▶ Problem requirements:
The reply should give back every entry exactly as written.

▶ Excerpted records:
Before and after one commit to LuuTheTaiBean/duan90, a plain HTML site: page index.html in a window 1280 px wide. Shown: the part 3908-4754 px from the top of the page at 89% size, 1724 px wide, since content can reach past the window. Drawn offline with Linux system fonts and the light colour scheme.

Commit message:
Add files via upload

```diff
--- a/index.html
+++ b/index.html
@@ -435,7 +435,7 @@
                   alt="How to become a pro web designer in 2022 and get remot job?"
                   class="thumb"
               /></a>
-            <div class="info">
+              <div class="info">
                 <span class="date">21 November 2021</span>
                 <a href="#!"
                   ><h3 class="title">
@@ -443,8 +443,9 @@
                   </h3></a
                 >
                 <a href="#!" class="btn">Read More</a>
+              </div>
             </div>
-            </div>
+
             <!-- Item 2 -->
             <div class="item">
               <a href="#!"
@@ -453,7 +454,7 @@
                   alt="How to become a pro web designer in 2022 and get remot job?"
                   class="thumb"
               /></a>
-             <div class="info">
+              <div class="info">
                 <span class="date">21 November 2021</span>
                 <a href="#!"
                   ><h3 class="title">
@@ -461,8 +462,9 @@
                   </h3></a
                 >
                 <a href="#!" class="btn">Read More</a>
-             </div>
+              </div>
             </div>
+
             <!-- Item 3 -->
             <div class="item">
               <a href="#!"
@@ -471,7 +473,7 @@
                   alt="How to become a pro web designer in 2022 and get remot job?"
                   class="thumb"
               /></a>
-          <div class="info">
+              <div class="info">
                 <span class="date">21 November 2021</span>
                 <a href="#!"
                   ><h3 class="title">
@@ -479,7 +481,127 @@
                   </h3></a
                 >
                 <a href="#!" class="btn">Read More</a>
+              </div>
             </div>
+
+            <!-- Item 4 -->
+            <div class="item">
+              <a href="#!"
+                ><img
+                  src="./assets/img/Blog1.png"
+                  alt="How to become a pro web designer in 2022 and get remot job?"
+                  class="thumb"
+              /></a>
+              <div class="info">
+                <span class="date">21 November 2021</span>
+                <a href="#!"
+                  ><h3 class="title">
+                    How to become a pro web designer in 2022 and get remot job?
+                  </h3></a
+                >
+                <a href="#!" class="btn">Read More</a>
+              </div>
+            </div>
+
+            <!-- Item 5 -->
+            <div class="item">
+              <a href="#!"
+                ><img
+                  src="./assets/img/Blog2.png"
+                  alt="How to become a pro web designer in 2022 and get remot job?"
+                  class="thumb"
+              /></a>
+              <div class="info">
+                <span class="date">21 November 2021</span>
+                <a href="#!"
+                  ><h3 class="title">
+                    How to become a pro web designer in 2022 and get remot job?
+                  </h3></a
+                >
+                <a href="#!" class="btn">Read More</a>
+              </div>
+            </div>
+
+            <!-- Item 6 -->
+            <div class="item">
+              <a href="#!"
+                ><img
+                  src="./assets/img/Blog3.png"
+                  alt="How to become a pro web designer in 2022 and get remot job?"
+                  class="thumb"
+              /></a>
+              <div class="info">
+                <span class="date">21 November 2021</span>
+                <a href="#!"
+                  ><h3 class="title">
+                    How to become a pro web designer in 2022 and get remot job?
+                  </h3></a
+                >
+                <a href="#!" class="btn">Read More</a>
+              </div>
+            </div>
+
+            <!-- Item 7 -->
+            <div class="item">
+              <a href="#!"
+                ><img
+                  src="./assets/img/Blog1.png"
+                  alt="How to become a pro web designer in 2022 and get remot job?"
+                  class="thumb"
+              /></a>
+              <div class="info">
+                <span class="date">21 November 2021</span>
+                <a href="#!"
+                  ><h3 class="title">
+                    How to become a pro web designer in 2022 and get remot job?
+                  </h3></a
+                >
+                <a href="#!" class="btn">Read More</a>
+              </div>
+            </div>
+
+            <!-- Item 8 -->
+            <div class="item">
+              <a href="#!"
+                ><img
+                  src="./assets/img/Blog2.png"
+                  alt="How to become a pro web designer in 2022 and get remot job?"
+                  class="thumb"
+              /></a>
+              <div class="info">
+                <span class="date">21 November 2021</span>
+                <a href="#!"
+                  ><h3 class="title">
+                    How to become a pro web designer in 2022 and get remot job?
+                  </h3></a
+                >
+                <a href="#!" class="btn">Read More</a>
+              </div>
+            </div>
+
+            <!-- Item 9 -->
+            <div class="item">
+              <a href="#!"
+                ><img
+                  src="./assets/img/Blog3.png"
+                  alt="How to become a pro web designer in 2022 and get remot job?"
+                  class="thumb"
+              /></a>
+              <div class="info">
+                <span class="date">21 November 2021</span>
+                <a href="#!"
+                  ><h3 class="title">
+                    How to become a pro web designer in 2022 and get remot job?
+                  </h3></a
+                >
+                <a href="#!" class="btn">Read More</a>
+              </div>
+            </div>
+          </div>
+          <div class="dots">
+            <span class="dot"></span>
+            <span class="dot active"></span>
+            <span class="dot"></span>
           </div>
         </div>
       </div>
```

▶ Exercise answer:
Before and after one commit to LuuTheTaiBean/duan90, a plain HTML site: page index.html in a window 1280 px wide. Shown: the part 3908-4754 px from the top of the page at 89% size, 1724 px wide, since content can reach past the window. Drawn offline with Linux system fonts and the light colour scheme.

Commit message:
Add files via upload

```diff
--- a/index.html
+++ b/index.html
@@ -435,7 +435,7 @@
                   alt="How to become a pro web designer in 2022 and get remot job?"
                   class="thumb"
               /></a>
-            <div class="info">
+              <div class="info">
                 <span class="date">21 November 2021</span>
                 <a href="#!"
                   ><h3 class="title">
@@ -443,8 +443,9 @@
                   </h3></a
                 >
                 <a href="#!" class="btn">Read More</a>
+              </div>
             </div>
-            </div>
+
             <!-- Item 2 -->
             <div class="item">
               <a href="#!"
@@ -453,7 +454,7 @@
                   alt="How to become a pro web designer in 2022 and get remot job?"
                   class="thumb"
               /></a>
-             <div class="info">
+              <div class="info">
                 <span class="date">21 November 2021</span>
                 <a href="#!"
                   ><h3 class="title">
@@ -461,8 +462,9 @@
                   </h3></a
                 >
                 <a href="#!" class="btn">Read More</a>
-             </div>
+              </div>
             </div>
+
             <!-- Item 3 -->
             <div class="item">
               <a href="#!"
@@ -471,7 +473,7 @@
                   alt="How to become a pro web designer in 2022 and get remot job?"
                   class="thumb"
               /></a>
-          <div class="info">
+              <div class="info">
                 <span class="date">21 November 2021</span>
                 <a href="#!"
                   ><h3 class="title">
@@ -479,7 +481,127 @@
                   </h3></a
                 >
                 <a href="#!" class="btn">Read More</a>
+              </div>
             </div>
+
+            <!-- Item 4 -->
+            <div class="item">
+              <a href="#!"
+                ><img
+                  src="./assets/img/Blog1.png"
+                  alt="How to become a pro web designer in 2022 and get remot job?"
+                  class="thumb"
+              /></a>
+              <div class="info">
+                <span class="date">21 November 2021</span>
+                <a href="#!"
+                  ><h3 class="title">
+                    How to become a pro web designer in 2022 and get remot job?
+                  </h3></a
+                >
+                <a href="#!" class="btn">Read More</a>
+              </div>
+            </div>
+
+            <!-- Item 5 -->
+            <div class="item">
+              <a href="#!"
+                ><img
+                  src="./assets/img/Blog2.png"
+                  alt="How to become a pro web designer in 2022 and get remot job?"
+                  class="thumb"
+              /></a>
+              <div class="info">
+                <span class="date">21 November 2021</span>
+                <a href="#!"
+                  ><h3 class="title">
+                    How to become a pro web designer in 2022 and get remot job?
+                  </h3></a
+                >
+                <a href="#!" class="btn">Read More</a>
+              </div>
+            </div>
+
+            <!-- Item 6 -->
+            <div class="item">
+              <a href="#!"
+                ><img
+                  src="./assets/img/Blog3.png"
+                  alt="How to become a pro web designer in 2022 and get remot job?"
+                  class="thumb"
+              /></a>
+              <div class="info">
+                <span class="date">21 November 2021</span>
+                <a href="#!"
+                  ><h3 class="title">
+                    How to become a pro web designer in 2022 and get remot job?
+                  </h3></a
+                >
+                <a href="#!" class="btn">Read More</a>
+              </div>
+            </div>
+
+            <!-- Item 7 -->
+            <div class="item">
+              <a href="#!"
+                ><img
+                  src="./assets/img/Blog1.png"
+                  alt="How to become a pro web designer in 2022 and get remot job?"
+                  class="thumb"
+              /></a>
+              <div class="info">
+                <span class="date">21 November 2021</span>
+                <a href="#!"
+                  ><h3 class="title">
+                    How to become a pro web designer in 2022 and get remot job?
+                  </h3></a
+                >
+                <a href="#!" class="btn">Read More</a>
+              </div>
+            </div>
+
+            <!-- Item 8 -->
+            <div class="item">
+              <a href="#!"
+                ><img
+                  src="./assets/img/Blog2.png"
+                  alt="How to become a pro web designer in 2022 and get remot job?"
+                  class="thumb"
+              /></a>
+              <div class="info">
+                <span class="date">21 November 2021</span>
+                <a href="#!"
+                  ><h3 class="title">
+                    How to become a pro web designer in 2022 and get remot job?
+                  </h3></a
+                >
+                <a href="#!" class="btn">Read More</a>
+              </div>
+            </div>
+
+            <!-- Item 9 -->
+            <div class="item">
+              <a href="#!"
+                ><img
+                  src="./assets/img/Blog3.png"
+                  alt="How to become a pro web designer in 2022 and get remot job?"
+                  class="thumb"
+              /></a>
+              <div class="info">
+                <span class="date">21 November 2021</span>
+                <a href="#!"
+                  ><h3 class="title">
+                    How to become a pro web designer in 2022 and get remot job?
+                  </h3></a
+                >
+                <a href="#!" class="btn">Read More</a>
+              </div>
+            </div>
+          </div>
+          <div class="dots">
+            <span class="dot"></span>
+            <span class="dot active"></span>
+            <span class="dot"></span>
           </div>
         </div>
       </div>
```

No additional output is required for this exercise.